By US Desk
Fri, 06, 21

Dogs recognise people and can learn to interpret human emotional states from their facial expression alone. Losing them means losing that security and comfort as well....


A pet may symbolise a child, sibling, best friend, or long-term companion. It becomes a part of your family and daily life. Your morning routine may not be complete without playing fetch with your dog or snuggling with your feline.

It teaches you responsibility, patience, kindness, discipline, playfulness and, most importantly, unconditional love. Cats, for example, may seem nonchalant a lot of the time. But if you’re sad, there’s a good chance they’ll come over and sit with you.

Research has shown that dogs help people get out of their homes, serving as a “social lubricant” who promote interaction and conversation between strangers. Losing a dog, means losing that motivation to leave the house for a walk in the park, losing the reason to chat with a stranger on a street, and losing that easy conversation starter too.

Also, dogs recognise people and can learn to interpret human emotional states from their facial expression alone. Losing them means losing that security and comfort as well.

While losing a pet is painful and overwhelming, unfortunately, it can also be a very lonely process, as community support typically associated with death is absent when a pet dies. To make matters worse, grieving owners may feel embarrassed over the extent of their own heartbreak and feel ashamed to reach out to friends for comfort.

Typically, there are five stages of grief: denial, anger, bargaining, depression, and acceptance. People do not cycle through these stages in a lock-step manner, sometimes anger comes first or denial comes third.

Denial is a normal part of the grieving process. Just make sure you don’t deny your grief. Allow yourself to express your feelings in any way that benefits you. Expressing your feelings can be truly cathartic.
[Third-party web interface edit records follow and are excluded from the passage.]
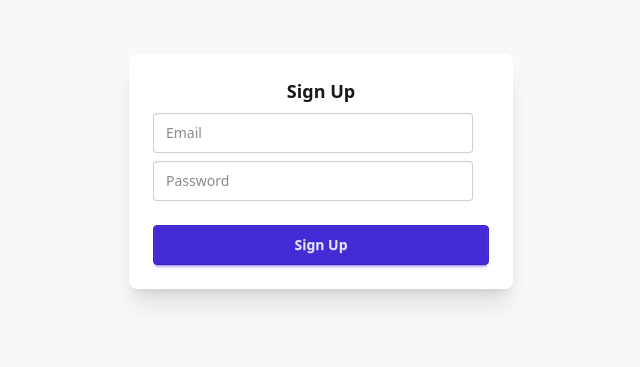
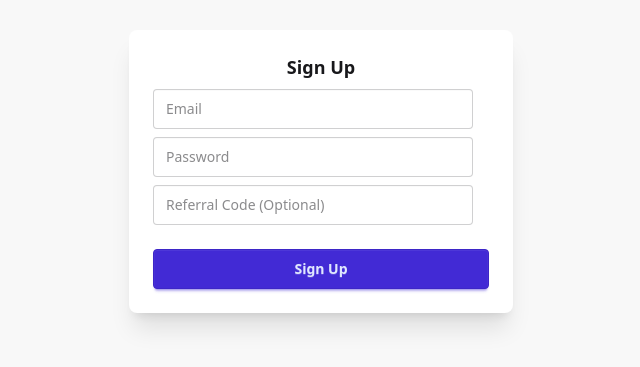
Before and after one commit to GauthamRVanjre/AI-ticket-managing-agent, a React (Vite) app in the folder ai-ticket-frontend/: page /signUp in a window 1280 px wide. Shown: the part 229-596 px from the top of the page, without its empty margins (319-959 px from the left). Built offline with nearby package versions, Linux system fonts and the light colour scheme.

Commit message:
fix: Integration of FE with BE

```diff
--- a/ai-ticket-frontend/src/pages/signup.jsx
+++ b/ai-ticket-frontend/src/pages/signup.jsx
@@ -2,7 +2,7 @@ import { useState } from "react";
 import { useNavigate } from "react-router-dom";
 
 export default function SignupPage() {
-  const [form, setForm] = useState({ email: "", password: "" });
+  const [form, setForm] = useState({ email: "", password: "", code: "" });
   const [loading, setLoading] = useState(false);
   const navigate = useNavigate();
 
@@ -68,6 +68,16 @@ export default function SignupPage() {
             required
           />
 
+          <input
+            type="text"
+            name="code"
+            placeholder="Referral Code (Optional)"
+            className="input input-bordered"
+            value={form.code}
+            onChange={handleChange}
+            required
+          />
+
           <div className="form-control mt-4">
             <button
               type="submit"
--- a/ai-ticket-frontend/src/pages/ticket.jsx
+++ b/ai-ticket-frontend/src/pages/ticket.jsx
@@ -22,7 +22,7 @@ export default function TicketDetailsPage() {
         );
         const data = await res.json();
         if (res.ok) {
-          setTicket(data.ticket);
+          setTicket(data);
         } else {
           alert(data.message || "Failed to fetch ticket");
         }
--- a/ai-ticket-frontend/src/pages/tickets.jsx
+++ b/ai-ticket-frontend/src/pages/tickets.jsx
@@ -11,11 +11,11 @@ export default function Tickets() {
   const fetchTickets = async () => {
     try {
       const res = await fetch(`${import.meta.env.VITE_SERVER_URL}/tickets`, {
-        headers: { Authorization: `Bearer ${token}` },
+        headers: { Authorization: `Token ${token}` },
         method: "GET",
       });
       const data = await res.json();
-      setTickets(data.tickets || []);
+      setTickets(data || []);
     } catch (err) {
       console.error("Failed to fetch tickets:", err);
     }
```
Anger is a normal stage of grieving and it is common for pet owners to become angry at the “why” and “how” their pet died. Was it a terrible accident? Was it an incurable disease or illness?

Becoming angry at the reason for the pet’s passing might eventually lead to bargaining. You might say things to yourself such as: “If only I could have three more days with Fido.” The constant “what ifs” and “if onlys” can be extremely stressful and unsettling.
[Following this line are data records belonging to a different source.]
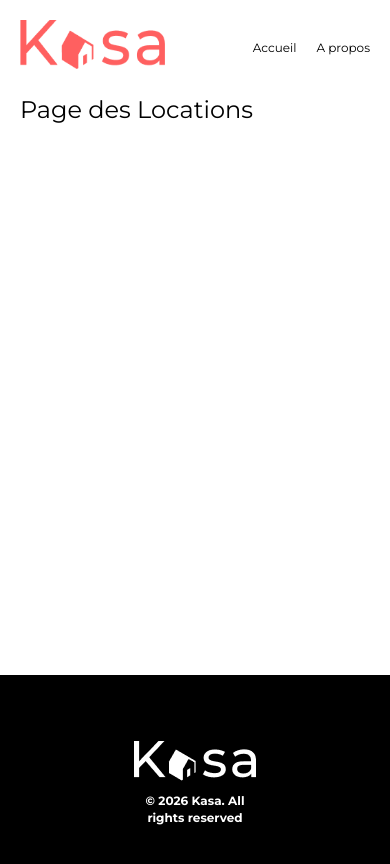
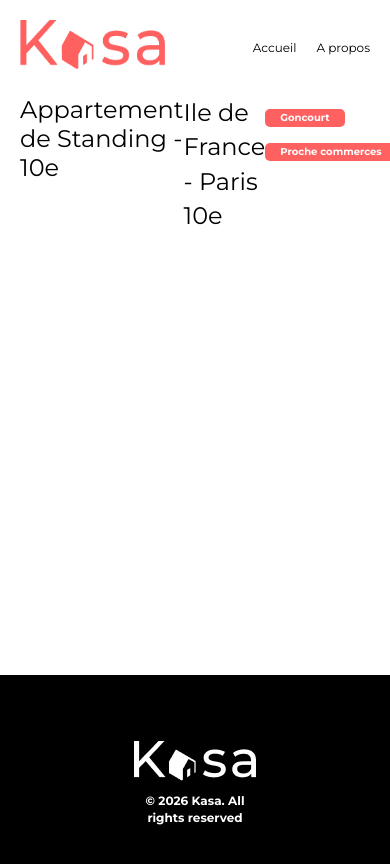
Before and after one commit to MihaiElectron/Kasa, a React (Vite) app: page /housing/0979876d in a window 390 px wide. Shown: the top 864 px of the page. Built offline with nearby package versions, Linux system fonts and the light colour scheme.

Commit message:
feat(tag): création du composant Tag et navigation depuis les cards vers Housing

```diff
--- a/src/components/Card/Card.jsx
+++ b/src/components/Card/Card.jsx
@@ -1,16 +1,16 @@
-
+import { Link } from 'react-router-dom';
 
 function Card({ id, title, cover }) {
   return (
-    <article className="card">
+    <Link to={`/housing/${id}`} className="card">
       <img
         src={cover}
         alt={title}
         className="card__image"
       />
       <h2 className="card__title">{title}</h2>
-    </article>
-  )
+    </Link>
+  );
 }
 
-export default Card
+export default Card;
--- /dev/null
+++ b/src/components/Tag/Tag.jsx
@@ -0,0 +1,9 @@
+function Tag({ label }) {
+  return (
+    <span className="tag">
+      {label}
+    </span>
+  )
+}
+
+export default Tag
--- a/src/pages/Home.jsx
+++ b/src/pages/Home.jsx
@@ -1,7 +1,6 @@
-// src/pages/Home.jsx
 import Banner from '../components/Banner/Banner'
 import homeBanner from '../assets/images/banner-home.png'
-import Card from '../components/Card/Card';
+import Card from '../components/Card/Card'
 import logements from '../data/logements.json'
 
 function Home() {
@@ -11,6 +10,7 @@ function Home() {
         image={homeBanner}
         title="Chez vous, partout et ailleurs"
       />
+
       <section className="home">
         <div className="home__cards">
           {logements.map((logement) => (
--- a/src/pages/Housing.jsx
+++ b/src/pages/Housing.jsx
@@ -1,10 +1,28 @@
-// src/pages/Housing.jsx
+import { useParams, Navigate } from 'react-router-dom'
+import logements from '../data/logements.json'
+import Tag from '../components/Tag/Tag'
+
 function Housing() {
-    return (
-      <div>
-        <h1>Page des Locations</h1>
-      </div>
-    );
+  const { id } = useParams()
+
+  const logement = logements.find(item => item.id === id)
+
+  if (!logement) {
+    return <Navigate to="/404" />
   }
 
-  export default Housing;
+  return (
+    <main className="housing">
+      <h1 className="housing__title">{logement.title}</h1>
+      <p className="housing__location">{logement.location}</p>
+
+      <div className="housing__tags">
+        {logement.tags.map((tag, index) => (
+          <Tag key={index} label={tag} />
+        ))}
+      </div>
+    </main>
+  )
+}
+
+export default Housing
--- a/src/styles/components/_card.scss
+++ b/src/styles/components/_card.scss
@@ -3,9 +3,10 @@
 .card {
   position: relative;
   height: v.$height-card-desk;
-
   border-radius: v.$border-radius-card-desk;
   overflow: hidden;
+  text-decoration: none;
+  color: inherit;
   cursor: pointer;
 
   &__image {
--- a/src/styles/components/_index.scss
+++ b/src/styles/components/_index.scss
@@ -2,4 +2,5 @@
 @use './banner';
 @use './card';
 @use './footer';
-@use './collapse'
+@use './collapse';
+@use './tag'
--- /dev/null
+++ b/src/styles/components/_tag.scss
@@ -0,0 +1,26 @@
+.tag {
+  display: inline-flex;
+  align-items: center;
+  justify-content: center;
+
+  padding: 5px 20px;
+  height: 25px;
+
+  background-color: #ff6060;
+  border-radius: 10px;
+
+  color: #ffffff;
+  font-size: 14px;
+  font-weight: 700;
+  white-space: nowrap;
+}
+
+@media (max-width: 768px) {
+  .tag {
+    height: 18px;
+    border-radius: 5px;
+    font-size: 10px;
+    font-weight: 700;
+    padding: 5px 15px;
+  }
+}
--- /dev/null
+++ b/src/styles/pages/_housing.scss
@@ -0,0 +1,16 @@
+@use '../base/variables' as v;
+
+.housing {
+  display: flex;
+  justify-content: space-between;
+
+  &__tags {
+    gap: 10px;
+  }
+
+}
+
+@media (max-width: 768px) {
+
+
+}
--- a/src/styles/pages/_index.scss
+++ b/src/styles/pages/_index.scss
@@ -1,2 +1,3 @@
 @use './home';
-@use './about'
+@use './about';
+@use './housing'
```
Depression or sadness is, for many, the longest stage. Some people will always hold a small amount of sadness in their hearts for their beloved pets. Your loss is significant and it makes sense that you will be sad when you think about your pet.

Acceptance is the final stage, but accepting a loss does not mean forgetting the memories. At this stage, you may feel like your life is becoming normal again and you may even consider adopting another pet.

Remember, grief has no timeline and no boundaries. Your level of grief may depend on your age and personality, your pet’s age and personality, and the circumstances of your pet’s death, as well as the relationship between you and your animal.

Often, individuals who live alone take longer to grieve because their pet played such an important role in their lives. The same is true for disabled people because the animal was not just a companion but also a vital aid to their daily tasks.

It is normal to believe that your dog or cat will still be around to greet you at the door when you arrive home. You also may catch yourself thinking about feeding, watering, or walking your pet, and then realise it is not there. Perhaps you will look of your window to check on your horse or goat, and then suddenly remember that it has died.

Join a pet bereavement group or schedule an appointment with a therapist who specialises in grief. It might be very difficult for you to talk about what happened or what you saw, as telling the story can cause you to feel as though you are reliving the event. However, talking with others who are supportive and understand the bond you had with your pet can help this process along.

Forgive yourself if you couldn’t be around them all the time, because of growing up, moving out, or just not having the time. Forgive yourself if you gave your pet too many treats. Forgive yourself if you couldn’t get it to the vet’s office sooner.

Death isn’t about the person or the animal who isn’t around anymore; it’s about you and the others who are left behind. It’s really important you give yourself permission to grieve your pet too, as trying to suppress it or pretending it doesn’t exist will only make the pain come back twice as hard. Maybe frame a photo of your pet, plant a tree in your pet’s memory or create a symbolic gravestone. Keeping the memories of your beloved companion alive can be the healthiest way to get through the grief.

If a friend has lost a pet, take the loss seriously. Consider sending a sympathy card or bringing them some food as you would for someone who has lost a human friend — even if you don’t fully understand their grief. This is about your friend’s loss, not your feelings about pets after all. While there’s no easy way to help alleviate someone else’s overwhelming grief, at least we can make every effort not to make things worse by telling someone it was “only a dog” or “you can get another fish.”

The best things to say to someone in grief:

  • I am so sorry for your loss.
  • I don’t know how you feel, but I am here to help in any way I can.
  • You and your loved ones will be in my thoughts and prayers.
  • My favourite memory of () is…
  • I am always just a phone call away.
  • Give a hug instead of saying something.